[[ Listed entries, beginning ]]
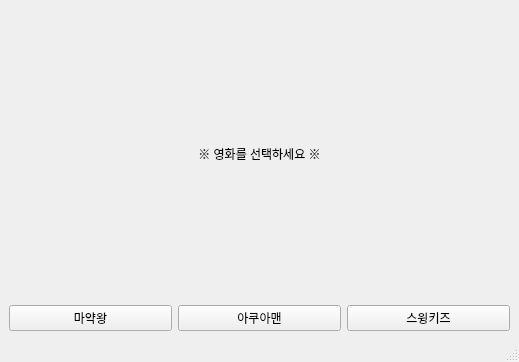
Before: the Qt Designer form UI/ui_text1.ui in sungwooman91/Huconn_Project_1, drawn with Qt 5.
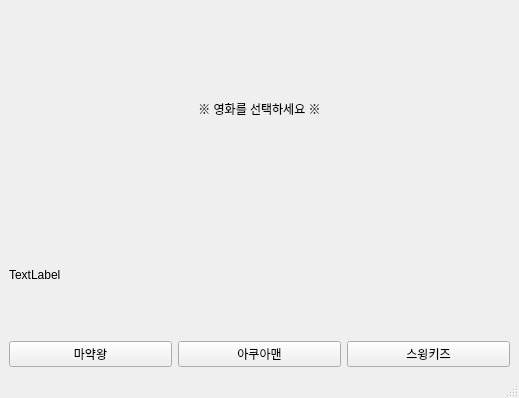
After: the same form once the commit is applied.

Patch:
```diff
--- a/UI/ui_text1.ui
+++ b/UI/ui_text1.ui
@@ -7,7 +7,7 @@
     <x>0</x>
     <y>0</y>
     <width>519</width>
-    <height>362</height>
+    <height>398</height>
    </rect>
   </property>
   <property name="windowTitle">
@@ -16,6 +16,8 @@
   <widget class="QWidget" name="centralwidget">
    <layout class="QVBoxLayout" name="verticalLayout">
     <item>
+     <layout class="QVBoxLayout" name="verticalLayout_2">
+      <item>
      <widget class="QLabel" name="label">
       <property name="minimumSize">
        <size>
@@ -32,6 +34,24 @@
      </widget>
     </item>
     <item>
+       <widget class="QLabel" name="label_2">
+        <property name="minimumSize">
+         <size>
+          <width>0</width>
+          <height>100</height>
+         </size>
+        </property>
+        <property name="text">
+         <string>TextLabel</string>
+        </property>
+        <property name="textFormat">
+         <enum>Qt::PlainText</enum>
+        </property>
+       </widget>
+      </item>
+     </layout>
+    </item>
+    <item>
      <layout class="QHBoxLayout" name="horizontalLayout">
       <item>
        <widget class="QPushButton" name="pushButton">
```
Left out of the diff: 27 changed lines with no effect on the pictures. Lines whose indentation alone changed are shown as unchanged.
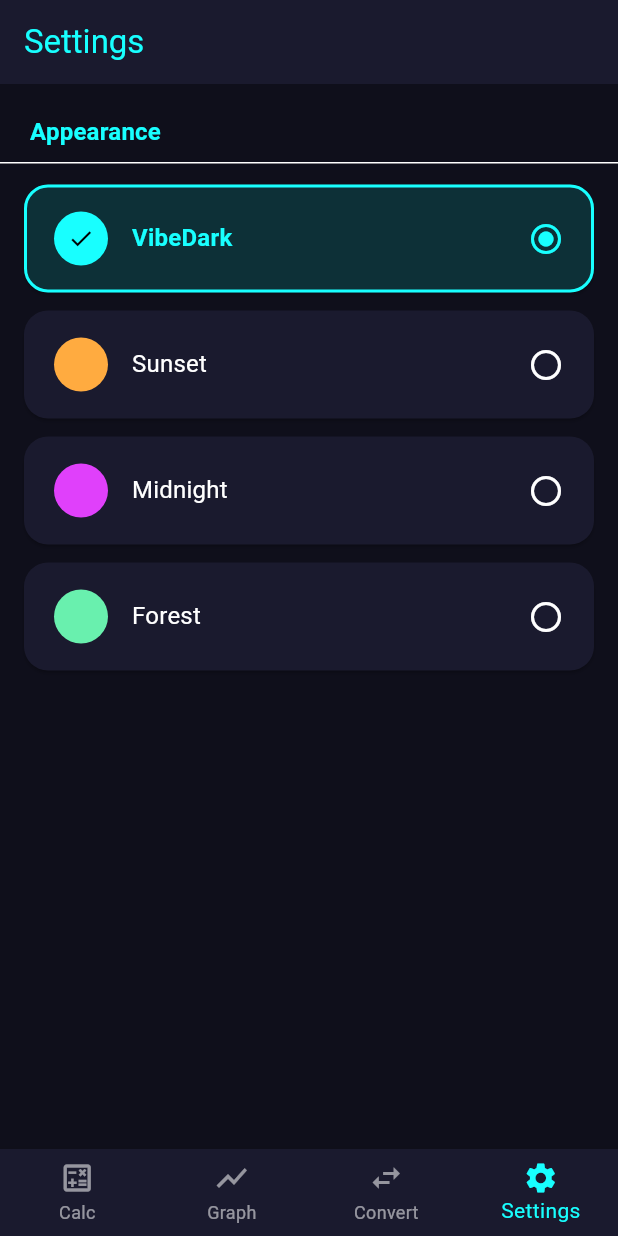
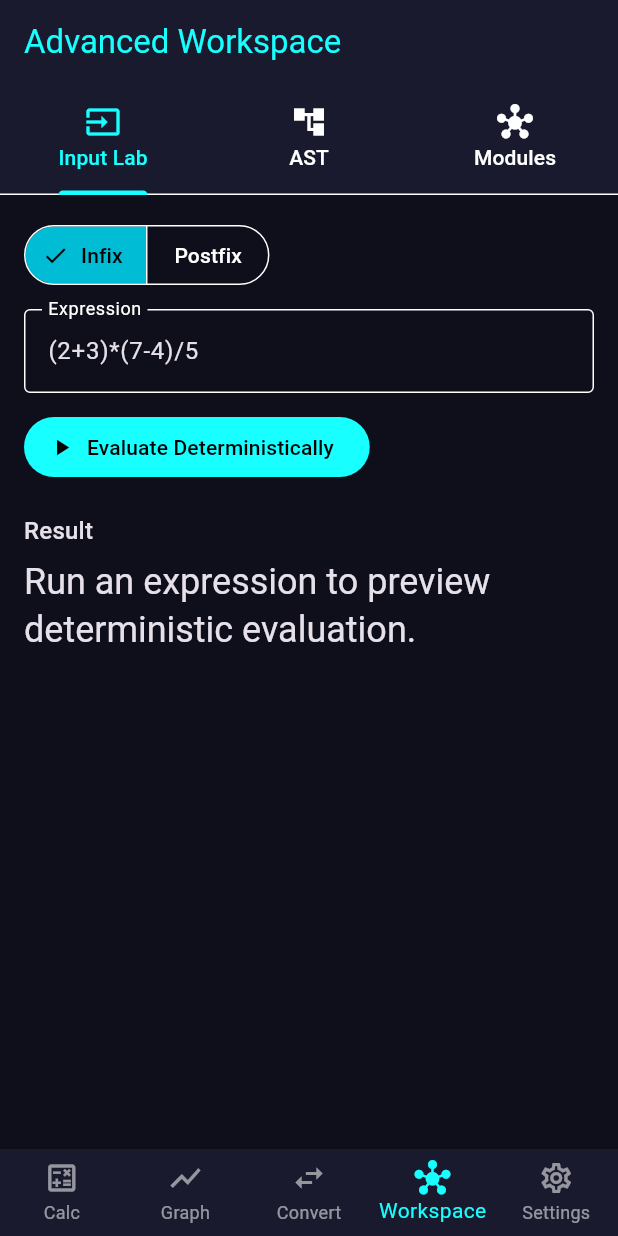
Before and after one commit to AvPa1212/VibeCalc, a Flutter app: the screen it shows after launch, item 4 of the bottom bar chosen, on a phone screen of 412 x 824 dp. Run offline on Flutter 3.47's test engine with Material 3 defaults, Android fonts, the phone set to English and light mode, and no system bars; our stand-ins replace fl_chart, math_expressions, shared_preferences.

Commit message:
Add advanced workspace screen, rational number model, and deterministic expression engine; update navigation and dependencies

```diff
--- /dev/null
+++ b/lib/screens/advanced_workspace_screen.dart
@@ -0,0 +1,205 @@
+import 'package:flutter/material.dart';
+
+import '../services/deterministic_expression_engine.dart';
+
+class AdvancedWorkspaceScreen extends StatefulWidget {
+  const AdvancedWorkspaceScreen({super.key});
+
+  @override
+  State<AdvancedWorkspaceScreen> createState() => _AdvancedWorkspaceScreenState();
+}
+
+class _AdvancedWorkspaceScreenState extends State<AdvancedWorkspaceScreen>
+    with SingleTickerProviderStateMixin {
+  late final TabController _tabController;
+  final TextEditingController _inputController =
+      TextEditingController(text: '(2+3)*(7-4)/5');
+
+  InputNotation _notation = InputNotation.infix;
+  String _result = 'Run an expression to preview deterministic evaluation.';
+  String _tree = 'AST will appear here.';
+
+  static const List<_ModuleGroup> _groups = [
+    _ModuleGroup('1-3 Input / Core / Graphing', [
+      'Infix + postfix parser',
+      'Deterministic AST view',
+      'Exact rational arithmetic',
+      'Graphing engine integration point',
+    ]),
+    _ModuleGroup('4-6 Geometry / Linear Algebra / Calculus', [
+      'Geometry primitives and transforms',
+      'Dense + sparse matrix toolkit',
+      'Symbolic and numeric calculus pipelines',
+    ]),
+    _ModuleGroup('7-10 Units / Data / Scripting / Workspace', [
+      'Dimensional analysis registry',
+      'CSV and JSON data tables',
+      'Deterministic scripting runtime',
+      'Notebook-like cell workspace',
+    ]),
+    _ModuleGroup('11-14 Debugging / IO / UX / Reactive', [
+      'Rule-application trace engine',
+      'Interoperability serializers',
+      'Command palette and keyboard-first UX',
+      'Dependency graph recomputation core',
+    ]),
+    _ModuleGroup('15-20 Collaboration / Security / Toolkits / Performance', [
+      'CRDT sync protocol',
+      'Sandboxed script executor',
+      'EE / Mechanical / Signal toolkits',
+      'GPU graph rendering and multithreading',
+      'Constraint solver and system modeling',
+    ]),
+  ];
+
+  @override
+  void initState() {
+    super.initState();
+    _tabController = TabController(length: 3, vsync: this);
+  }
+
+  @override
+  void dispose() {
+    _tabController.dispose();
+    _inputController.dispose();
+    super.dispose();
+  }
+
+  void _evaluate() {
+    try {
+      final r = DeterministicExpressionEngine.evaluate(
+        _inputController.text,
+        notation: _notation,
+      );
+
+      setState(() {
+        _result = r.displayValue;
+        _tree = r.ast.pretty();
+      });
+    } catch (e) {
+      setState(() {
+        _result = 'Error: $e';
+        _tree = 'AST unavailable due to parser error.';
+      });
+    }
+  }
+
+  @override
+  Widget build(BuildContext context) {
+    final theme = Theme.of(context);
+
+    return Scaffold(
+      appBar: AppBar(
+        title: const Text('Advanced Workspace'),
+        bottom: TabBar(
+          controller: _tabController,
+          tabs: const [
+            Tab(icon: Icon(Icons.input), text: 'Input Lab'),
+            Tab(icon: Icon(Icons.account_tree), text: 'AST'),
+            Tab(icon: Icon(Icons.hub), text: 'Modules'),
+          ],
+        ),
+      ),
+      body: TabBarView(
+        controller: _tabController,
+        children: [
+          Padding(
+            padding: const EdgeInsets.all(16),
+            child: Column(
+              crossAxisAlignment: CrossAxisAlignment.start,
+              children: [
+                SegmentedButton<InputNotation>(
+                  segments: const [
+                    ButtonSegment(
+                      value: InputNotation.infix,
+                      label: Text('Infix'),
+                    ),
+                    ButtonSegment(
+                      value: InputNotation.postfix,
+                      label: Text('Postfix'),
+                    ),
+                  ],
+                  selected: {_notation},
+                  onSelectionChanged: (selection) {
+                    setState(() => _notation = selection.first);
+                  },
+                ),
+                const SizedBox(height: 12),
+                TextField(
+                  controller: _inputController,
+                  decoration: const InputDecoration(
+                    labelText: 'Expression',
+                    hintText: 'Infix: (2+3)*4, Postfix: 2 3 + 4 *',
+                    border: OutlineInputBorder(),
+                  ),
+                ),
+                const SizedBox(height: 12),
+                FilledButton.icon(
+                  onPressed: _evaluate,
+                  icon: const Icon(Icons.play_arrow),
+                  label: const Text('Evaluate Deterministically'),
+                ),
+                const SizedBox(height: 20),
+                Text('Result', style: theme.textTheme.titleMedium),
+                const SizedBox(height: 6),
+                SelectableText(
+                  _result,
+                  style: theme.textTheme.headlineSmall,
+                ),
+              ],
+            ),
+          ),
+          Padding(
+            padding: const EdgeInsets.all(16),
+            child: Container(
+              width: double.infinity,
+              padding: const EdgeInsets.all(14),
+              decoration: BoxDecoration(
+                borderRadius: BorderRadius.circular(12),
+                border: Border.all(color: theme.dividerColor),
+              ),
+              child: SingleChildScrollView(
+                child: SelectableText(
+                  _tree,
+                  style: theme.textTheme.bodyLarge?.copyWith(
+                    fontFamily: 'monospace',
+                    height: 1.4,
+                  ),
+                ),
+              ),
+            ),
+          ),
+          ListView.builder(
+            padding: const EdgeInsets.all(12),
+            itemCount: _groups.length,
+            itemBuilder: (_, i) {
+              final group = _groups[i];
+              return Card(
+                child: ExpansionTile(
+                  title: Text(group.title),
+                  subtitle: const Text('Foundation + scaffold status'),
+                  children: [
+                    ...group.items.map(
+                      (item) => ListTile(
+                        dense: true,
+                        leading: const Icon(Icons.check_circle_outline),
+                        title: Text(item),
+                      ),
+                    ),
+                  ],
+                ),
+              );
+            },
+          ),
+        ],
+      ),
+    );
+  }
+}
+
+class _ModuleGroup {
+  final String title;
+  final List<String> items;
+
+  const _ModuleGroup(this.title, this.items);
+}
--- a/lib/screens/home_screen.dart
+++ b/lib/screens/home_screen.dart
@@ -3,6 +3,7 @@ import 'calculator_screen.dart';
 import 'graph_screen.dart';
 import 'converter_screen.dart';
 import 'settings_screen.dart';
+import 'advanced_workspace_screen.dart';
 
 class HomeScreen extends StatefulWidget {
   const HomeScreen({super.key});
@@ -18,6 +19,7 @@ class _HomeScreenState extends State<HomeScreen> {
     CalculatorScreen(),
     GraphScreen(),
     ConverterScreen(),
+    AdvancedWorkspaceScreen(),
     SettingsScreen(),
   ];
 
@@ -42,6 +44,10 @@ class _HomeScreenState extends State<HomeScreen> {
               icon: Icon(Icons.swap_horiz_outlined),
               activeIcon: Icon(Icons.swap_horiz),
               label: 'Convert'),
+            BottomNavigationBarItem(
+              icon: Icon(Icons.hub_outlined),
+              activeIcon: Icon(Icons.hub),
+              label: 'Workspace'),
           BottomNavigationBarItem(
               icon: Icon(Icons.settings_outlined),
               activeIcon: Icon(Icons.settings),
--- a/pubspec.yaml
+++ b/pubspec.yaml
@@ -27,7 +27,7 @@ dependencies:
   shared_preferences: ^2.2.3
 
   # Haptics
-  vibration: ^1.8.4
+  vibration: ^3.1.8
 
   # SVG (if you later add vector icons)
   flutter_svg: ^2.0.10+1
```
Also changed, not shown: lib/models/rational.dart (added, +115 -0 lines), lib/models/workspace_cell.dart (added, +13 -0 lines), lib/services/deterministic_expression_engine.dart (added, +270 -0 lines), pubspec.lock.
[[ Listed entries, end ]]
#### What you will do:
Take the word "dart" and find each line of the material that contains it. Copy those lines.

#### Task solution:
+++ b/lib/screens/advanced_workspace_screen.dart
+import 'package:flutter/material.dart';
+import '../services/deterministic_expression_engine.dart';
--- a/lib/screens/home_screen.dart
+++ b/lib/screens/home_screen.dart
@@ -3,6 +3,7 @@ import 'calculator_screen.dart';
 import 'graph_screen.dart';
 import 'converter_screen.dart';
 import 'settings_screen.dart';
+import 'advanced_workspace_screen.dart';
Also changed, not shown: lib/models/rational.dart (added, +115 -0 lines), lib/models/workspace_cell.dart (added, +13 -0 lines), lib/services/deterministic_expression_engine.dart (added, +270 -0 lines), pubspec.lock.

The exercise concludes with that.